Treatment of single rat hippocampal neurons with 200 pM recombinant HIV-1 envelope glycoprotein, gp120, resulted in large increases in the intracellular free calcium concentration ([Ca2+]i) as measured with indo-1-based microfluorimetry.

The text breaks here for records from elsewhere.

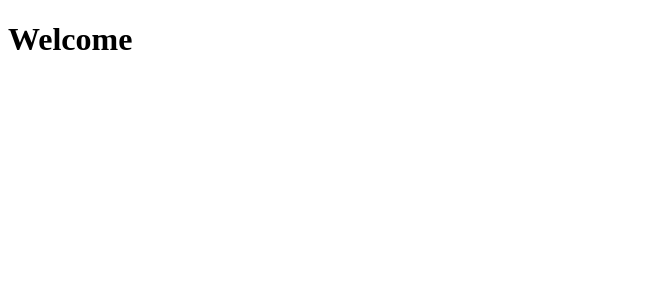
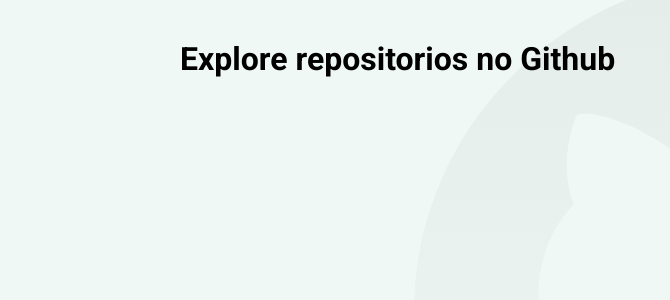
Before and after one commit to TrindadeThiago/github_explorer, a React (Create React App) app: page / in a window 1280 px wide. Shown: the top 300 px of the page, without its empty margins (0-670 px from the left). Built offline with nearby package versions, Linux system fonts and the light colour scheme.

Commit message:
definicao de estilos globais

```diff
--- a/public/index.html
+++ b/public/index.html
@@ -7,6 +7,9 @@
   <meta name="theme-color" content="#000000" />
   <meta name="description" content="Web site created using create-react-app" />
   <title>Github explorer</title>
+
+  <link rel="preconnect" href="https://fonts.gstatic.com">
+  <link href="https://fonts.googleapis.com/css2?family=Roboto:wght@400;700&display=swap" rel="stylesheet">
 </head>
 
 <body>
--- a/src/App.tsx
+++ b/src/App.tsx
@@ -2,12 +2,16 @@
 import { BrowserRouter } from 'react-router-dom';
 
 import Routes from './routes';
+import GlobalStyles from './styles/global';
 
 const App: React.FC = () => {
   return (
-    <BrowserRouter>
-      <Routes />
-    </BrowserRouter>
+    <>
+      <BrowserRouter>
+        <Routes />
+      </BrowserRouter>
+      <GlobalStyles />
+    </>
   );
 };
 
--- a/src/pages/Welcome/index.tsx
+++ b/src/pages/Welcome/index.tsx
@@ -1,7 +1,7 @@
 import React from 'react';
 
 const Welcome: React.FC = () => {
-  return <h1>Welcome</h1>;
+  return <h1>Explore repositorios no Github</h1>;
 };
 
 export default Welcome;
--- /dev/null
+++ b/src/styles/global.ts
@@ -0,0 +1,31 @@
+import { createGlobalStyle } from 'styled-components';
+
+import githubBg from '../assets/github-bg.svg';
+
+export default createGlobalStyle`
+  * {
+    margin: 0;
+    padding: 0;
+    outline: 0;
+    box-sizing: border-box;
+  }
+
+  body {
+    background: #f0f8f5 url(${githubBg}) no-repeat 70% top;
+    -webkit-font-smoothing: antialiased;
+  }
+
+  body, input, button {
+    font: 16px Roboto, sans-serif;
+  }
+
+  #root {
+    max-width: 960px;
+    margin: 0 auto;
+    padding: 40px 20px
+  }
+
+  button {
+    cursor: pointer;
+  }
+`;
```
Also changed, not shown: src/assets/github-bg.svg (added), src/assets/logo.svg (added).
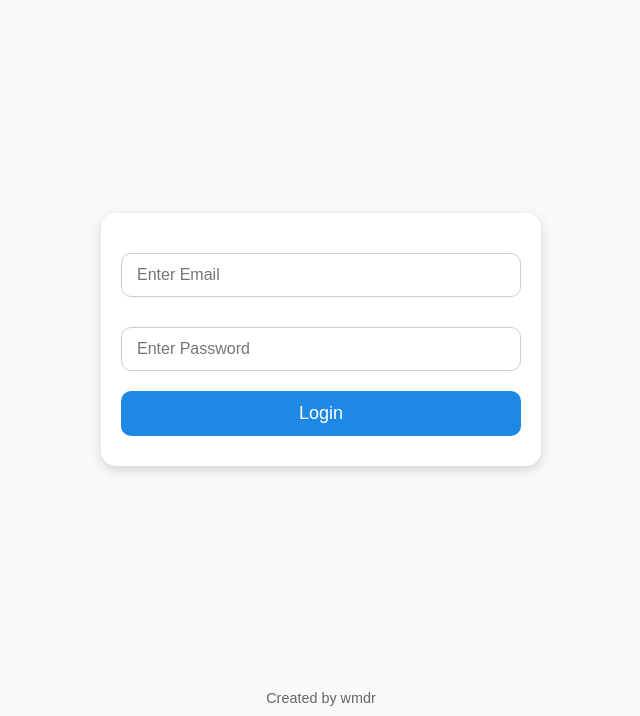
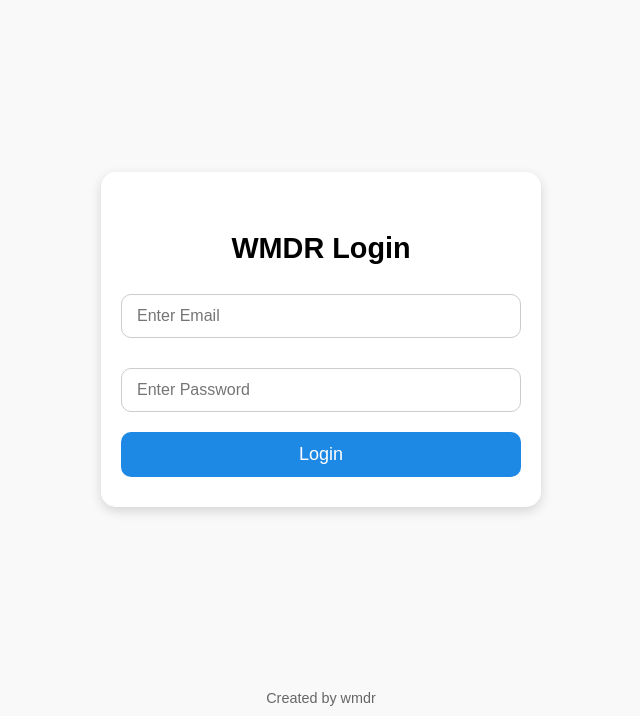
Before and after one commit to aiadwmdr/fbgh, a plain HTML site: page index.html in a window 1280 px wide. Shown: the part 84-800 px from the top of the page, without its empty margins (319-959 px from the left). Drawn offline with Linux system fonts and the light colour scheme.

Commit message:
Update index.html

```diff
--- a/index.html
+++ b/index.html
@@ -146,11 +146,11 @@
   </style>
 </head>
 <body>
-
     <h1>WMDR Control Dashboard</h1>
 
     <!-- Login form -->
     <div id="loginForm">
+      <h1>WMDR Login</h1>
       <input type="email" id="email" placeholder="Enter Email" required />
       <input type="password" id="password" placeholder="Enter Password" required />
       <button id="loginBtn">Login</button>
@@ -199,9 +199,7 @@
       <button id="logoutBtn">Logout</button>
     </div>
 
-  <footer>
-    Created by wmdr
-  </footer>
+    <footer>Created by wmdr</footer>
 
   <!-- Firebase SDKs -->
   <script src="https://www.gstatic.com/firebasejs/9.6.10/firebase-app-compat.js"></script>
```
Lines whose indentation alone changed are shown as unchanged.
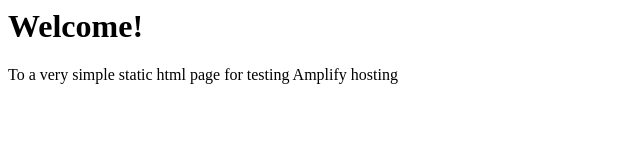
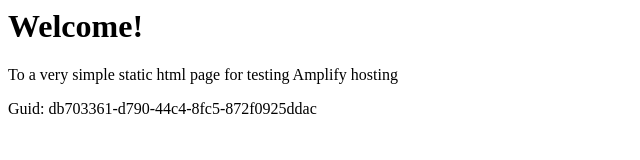
Before and after one commit to aws-aemilia-cmh/Github-PR-Commit-Integration-Test-DoNotTouch-v1-preprod-us-east-2, a website: page src/index.html in a window 1280 px wide. Shown: the whole page, without its empty margins (0-640 px from the left). Drawn offline with Linux system fonts and the light colour scheme.

Commit message:
commit from integ tests

```diff
--- a/src/index.html
+++ b/src/index.html
@@ -1,3 +1,5 @@
+
+
 <html lang="en">
 
 <head>
@@ -10,6 +12,6 @@
 <body>
     <h1>Welcome!</h1>
     <p>To a very simple static html page for testing Amplify hosting</p>
-</body>
+    <p>Guid: db703361-d790-44c4-8fc5-872f0925ddac</p></body>
 
 </html>
```
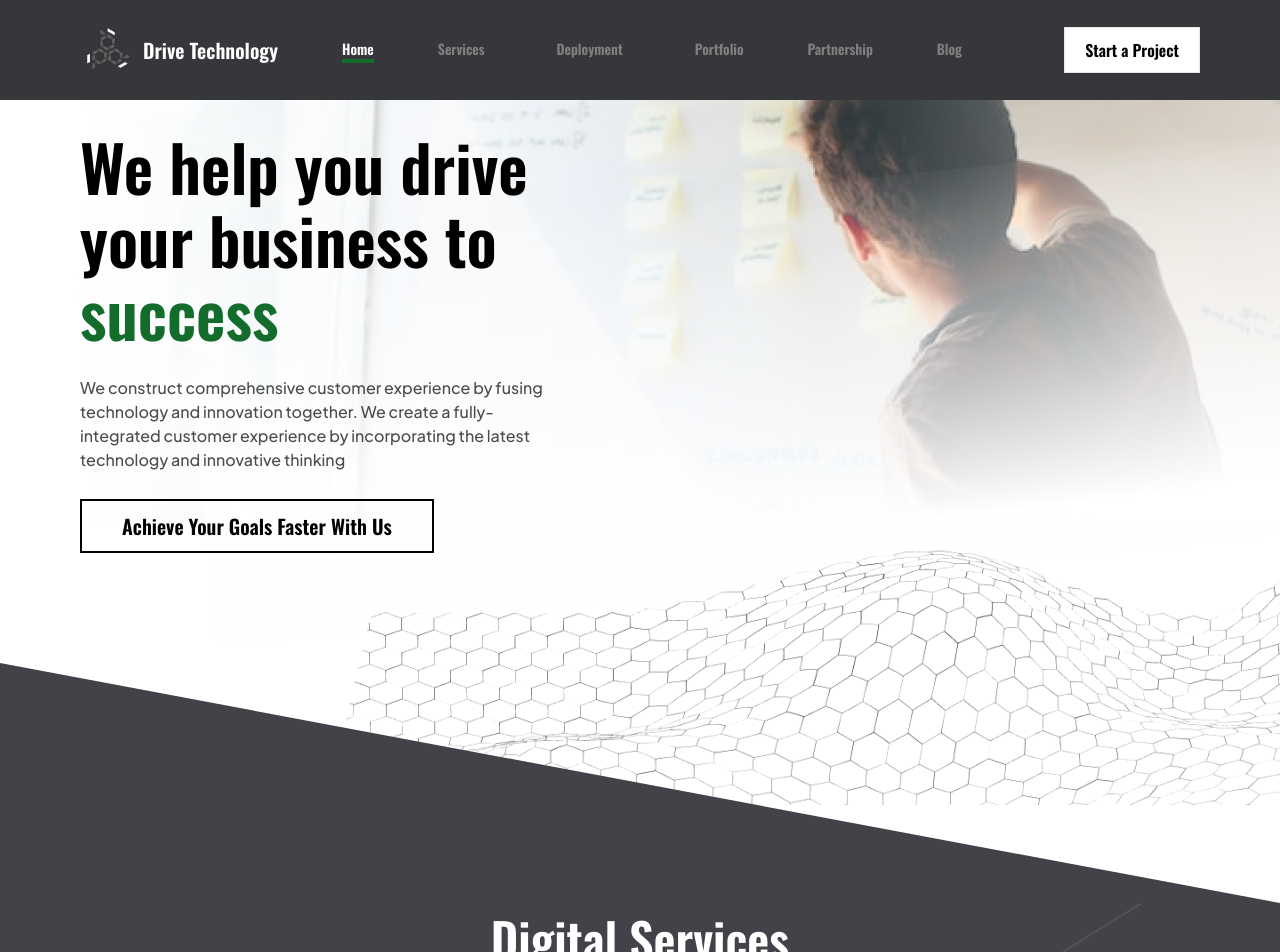
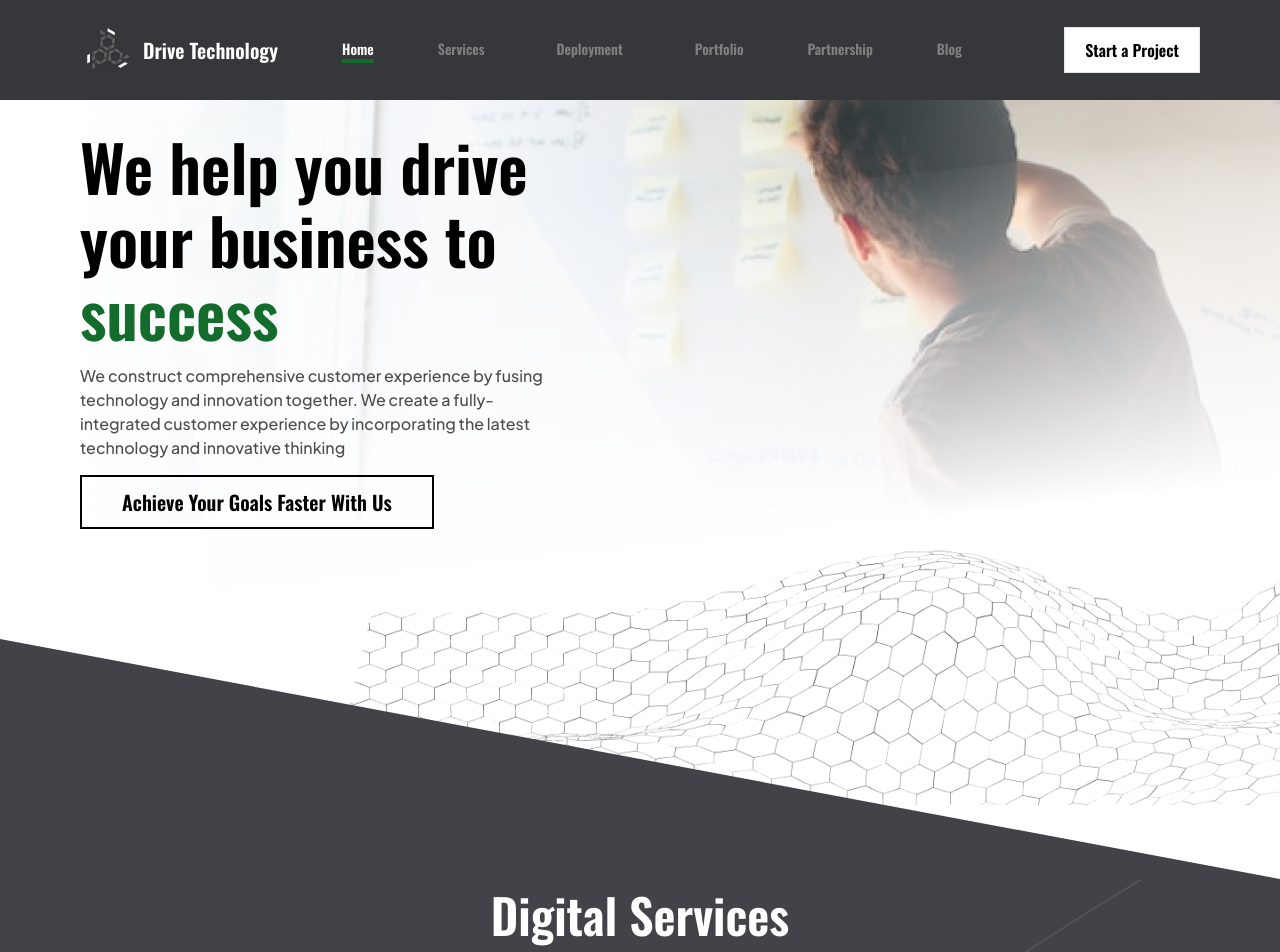
Before and after one commit to AhsanDT/drivetech, a Next.js app: page /home in a window 1280 px wide. Shown: the top 952 px of the page. Built offline with nearby package versions, Linux system fonts and the light colour scheme; some icons are missing.

Commit message:
updated code

```diff
--- a/src/components/Home/Hero.jsx
+++ b/src/components/Home/Hero.jsx
@@ -6,13 +6,13 @@ import React from "react";
 
 const Hero = () => {
   return (
-    <section className="w-full relative">
+    <section className="w-full relative ">
         <div className="w-full h-sc reen  ">
       <div className={` img-container w-full h-sc reen absolute z-[-2]`}>
         <Image src={heroImage} alt="img" className=" hidden sm:block" />
         <Image src={heromobImage} alt="img" className="sm:hidden" />
       </div>
-      <div className=" pt-[130px] flex flex-col justify-center gap-y-[15px] md:gap-y-[27px] w-[80%] lg:w-[70%] xl:w-[49%] z-[11] px-[20px] md:px-[80px]">
+      <div className=" pt-[130px] flex flex-col justify-center gap-y-[6px] lg:gap-y-[15px] md:gap-y-[27px] w-[80%] lg:w-[70%] xl:w-[49%] z-[11] px-[20px] md:px-[80px]">
         <span className="font-bold text-[48px] md:text-[64px] tracki ng-[1px] leading-[50px] md:leading-[73px]">
           We help you drive your business to{" "}
           <span className="text-[#136C2C]">success</span>
@@ -30,12 +30,12 @@ const Hero = () => {
         <button className="border-[2px] border-black bg-[transparent]  text-[20px] px-[40px] py-[10px] w-fit text-black font-bold hidden lg:block ">
           Achieve Your Goals Faster With Us
         </button>
-        <button className="border-black border-[2px] bg-[transparent] text-[20px] px-[20px] py-[5px] w-fit text-black font-bold lg:hidden font-oswald ">
+        <button className="border-black border-[2px] bg-[transparent] text-[12px] px-[10px] py-[3px] w-fit text-black font-bold lg:hidden font-oswald ">
           Start a Project
         </button>
       </div>
       </div>
-      <div className={`${styles.box} pt-[120px] xl:pt-[350px]`}></div>
+      <div className={`${styles.box} pt-[12px] xl:pt-[350px]`}></div>
     </section>
   );
 };
--- a/src/styles/Hero.module.css
+++ b/src/styles/Hero.module.css
@@ -1,3 +1,6 @@
+.box{
+  background-color: ;
+}
 
 .box:after {
   content: " ";
```
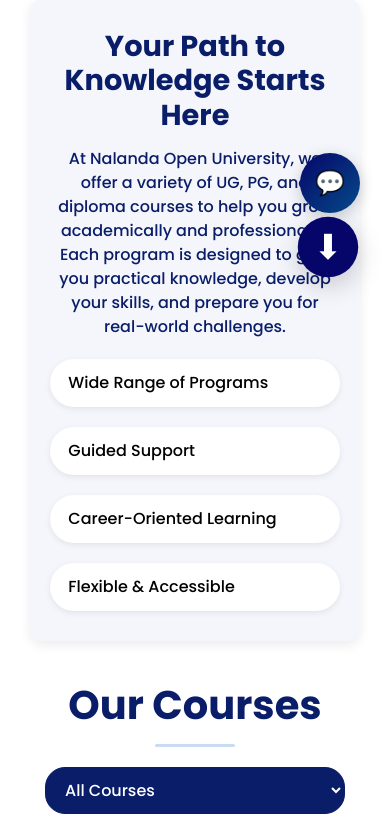
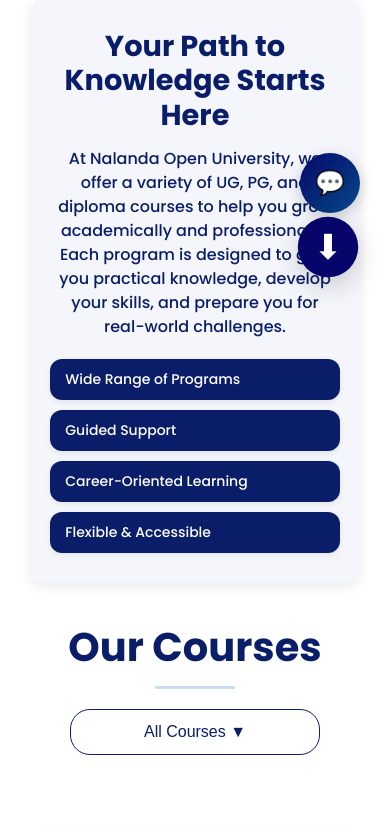
Before and after one commit to khushi2488/Learning-Management-System-Nalanda-Open-University-, a Django app: page /courses/ in a window 390 px wide. Shown: the part 541-1373 px from the top of the page. Run offline with Django 4.2, Linux system fonts and the light colour scheme; some libraries are stand-ins or nearby versions.

Commit message:
customized dropdown

```diff
--- a/nouapp/templates/courses.html
+++ b/nouapp/templates/courses.html
@@ -93,13 +93,13 @@
   }
 
   .courses-info ul li {
-    background: #ffffff;
+    background: #0a1d69;
     padding: 12px 18px;
     border-radius: 25px;
     display: flex;
     align-items: center;
     font-weight: 500;
-    color: #000;
+    color: #fff;
     box-shadow: 0 2px 6px rgba(0, 0, 0, 0.08);
     transition: transform 0.3s ease, box-shadow 0.3s ease;
     cursor: default;
@@ -128,7 +128,7 @@
   color: white;
   border: none;
   padding: 10px 25px;
-    margin: 3rem;
+  margin: 0 15px; /* adjusted margin for better spacing */
   border-radius: 25px;
   font-weight: 500;
   letter-spacing: 0.5px;
@@ -142,56 +142,52 @@
   transform: scale(1.05);
 }
 
-  /* dropdown styling for mobile view  */
+/*  DROPDOWN FOR MOBILE */
 .course-dropdown {
-    display: none;
-    /* hidden by default */
-    text-align: center;
-    margin: 20px 0;
+  display: none; /* hidden on desktop */
+  width: 250px;
+  margin: 20px auto;
+  position: relative;
+  font-family: sans-serif;
+  cursor: pointer;
 }
 
- .course-dropdown select {
-  width: 90%;
-  max-width: 250px;
+.course-dropdown .selected {
+  background: white;
+  border: 1px solid #0a1d69;
+  color: #0a1d69;
   padding: 10px 15px;
   border-radius: 20px;
-  border: 1px solid #0a1d69;
-  background: #0a1d69;
-  color: #fff;
-  font-weight: 500;
-  cursor: pointer;
-  outline: none;
-  transition: all 0.3s ease;
-  box-sizing: border-box; /* ensure padding doesn’t overflow */
+  text-align: center;
+  position: relative;
+  user-select: none;
 }
 
-  .course-dropdown select:hover {
-    background: #0a1d69;
+.course-dropdown .options {
+  display: none;
+  position: absolute;
+  top: 100%; /* exactly below selected */
+  left: 0;
+  width: 100%;
+  background: white;
+  color:#0a1d69 !important;
+  border-radius: 0 0 12px 12px;
+  overflow: hidden;
+  z-index: 10;
 }
 
-
-
-
-  /* for responsive mobile view  */
-  @media screen and (max-width: 768px) {
-  .tabs {
-    display: none; /* hide tabs */
+.course-dropdown .options div {
+  padding: 10px 15px;
+  color: #0a1d69;
+  text-align: center;
+  cursor: pointer;
 }
 
-  .course-dropdown {
-    display: block; /* show dropdown */
+.course-dropdown .options div:hover {
+  background: #1944a3;
 }
 
-  .course-dropdown select {
-    width: 90%;
-    max-width: 300px;
-  }
-}
-
-
-  /*
-     COURSE GRID
-  */
+/* COURSE GRID */
 .course-section {
   padding: 30px 5% 60px;
 }
@@ -203,9 +199,7 @@
   margin-top: 30px;
 }
 
-  /*
-     COURSE CARD DESIGN - MATERIAL STYLE
-*/
+/* COURSE CARD DESIGN */
 .course-card {
   background: #ffffff;
   border-radius: 12px;
@@ -275,9 +269,48 @@
   border-radius: 2px;
 }
 
-  @media (max-width: 600px) {
+/* HERO & INFO */
 .hero h2 {
-      font-size: 1.4rem;
+  font-size: 2rem;
+}
+
+.hero p {
+  font-size: 1rem;
+}
+
+.courses-info ul {
+  display: flex;
+  flex-wrap: wrap;
+  justify-content: center;
+  gap: 15px;
+  padding: 0;
+  list-style: none;
+}
+
+.courses-info ul li {
+  background: #0a1d69;
+  color: #fff;
+  padding: 10px 15px;
+  border-radius: 12px;
+  font-size: 14px;
+}
+
+/* MOBILE RESPONSIVE */
+@media screen and (max-width: 768px) {
+  .tabs {
+    display: none; /* hide tabs on mobile */
+  }
+
+  .course-dropdown {
+    display: block; /* show dropdown */
+  }
+
+  .course-card img {
+    height: 150px;
+  }
+
+  .hero h2 {
+    font-size: 1.6rem;
   }
 
   .hero p {
@@ -286,8 +319,10 @@
 
   .courses-info ul {
     flex-direction: column;
+    gap: 10px;
   }
 }
+
 </style>
 
 <!--
@@ -333,12 +368,13 @@
 
 <!-- dropdown for mobile  -->
 <div class="course-dropdown">
-  <select id="courseSelect" onchange="showDropdownTab(this.value)">
-    <option value="all">All Courses</option>
-    <option value="ug">UG Courses</option>
-    <option value="pg">PG Courses</option>
-    <option value="diploma">Diploma Courses</option>
-  </select>
+  <div class="selected">All Courses ▼</div>
+  <div class="options">
+    <div data-tab="all">All Courses</div>
+    <div data-tab="ug">UG Courses</div>
+    <div data-tab="pg">PG Courses</div>
+    <div data-tab="diploma">Diploma</div>
+  </div>
 </div>
 
 
@@ -591,38 +627,54 @@
  -->
 <script>
 
+// TAB FUNCTIONALITY
 function showTab(tabName, event) {
   document.querySelectorAll('.course-grid').forEach(div => {
-      div.classList.remove('active');
     div.style.display = 'none';
   });
   document.getElementById(tabName).style.display = 'grid';
-    setTimeout(() => {
-      document.getElementById(tabName).classList.add('active');
-    }, 50);
 
   document.querySelectorAll('.tab-btn').forEach(btn => btn.classList.remove('active'));
-    event.target.classList.add('active');
+  if(event) event.target.classList.add('active');
 }
 
 function showDropdownTab(tabName) {
-  document.querySelectorAll('.course-grid').forEach(div => {
-    div.classList.remove('active');
-    div.style.display = 'none';
+  document.querySelectorAll('.course-grid').forEach(div => div.style.display = 'none');
+  document.getElementById(tabName).style.display = 'grid';
+}
+
+// CUSTOM DROPDOWN FUNCTIONALITY
+const dropdown = document.querySelector('.course-dropdown');
+const selected = dropdown.querySelector('.selected');
+const optionsContainer = dropdown.querySelector('.options');
+const options = optionsContainer.querySelectorAll('div');
+
+selected.addEventListener('click', () => {
+  optionsContainer.style.display = optionsContainer.style.display === 'block' ? 'none' : 'block';
 });
 
-  const selectedDiv = document.getElementById(tabName);
-  selectedDiv.style.display = 'grid';
-  setTimeout(() => {
-    selectedDiv.classList.add('active');
-  }, 50);
+options.forEach(option => {
+  option.addEventListener('click', () => {
+    selected.textContent = option.textContent + " ▼";
+    optionsContainer.style.display = 'none';
+    showDropdownTab(option.getAttribute('data-tab'));
+  });
+});
+
+document.addEventListener('click', e => {
+  if (!dropdown.contains(e.target)) {
+    optionsContainer.style.display = 'none';
   }
+});
 
-// Initialize default view
+// INITIAL VIEW
 document.addEventListener('DOMContentLoaded', () => {
   showTab('all', { target: document.querySelector('.tab-btn.active') });
 });
 
+
+
+
 </script>
 
 {% endblock body %}
```
Lines whose indentation alone changed are shown as unchanged.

Three patterns of [Ca2+]i increases were observed: in one pattern the [Ca2+]i rose rapidly and transiently as a single peak, in a second pattern gp120 induced [Ca2+]i oscillations that subsided when the protein was removed, and in a third pattern the oscillations continued long after washout of gp120. Both single peak and oscillatory [Ca2+]i increases were completely blocked by the Ca2+ channel blocker nitrendipine (1 microM). The sustained oscillatory responses were also blocked completely and reversibly by the N-methyl-D-aspartate (NMDA) receptor antagonist CGS19755 (10 microM) and the Na+ channel blocker tetrodotoxin (1 microM). Complete block by antagonists of Ca2+, Na+, and NMDA-gated ion channels suggests that at least two cells are required to maintain the [Ca2+]i oscillations. We hypothesize that gp120 acts as an excitotoxin by increasing synaptic activity in the network of neurons established in primary culture.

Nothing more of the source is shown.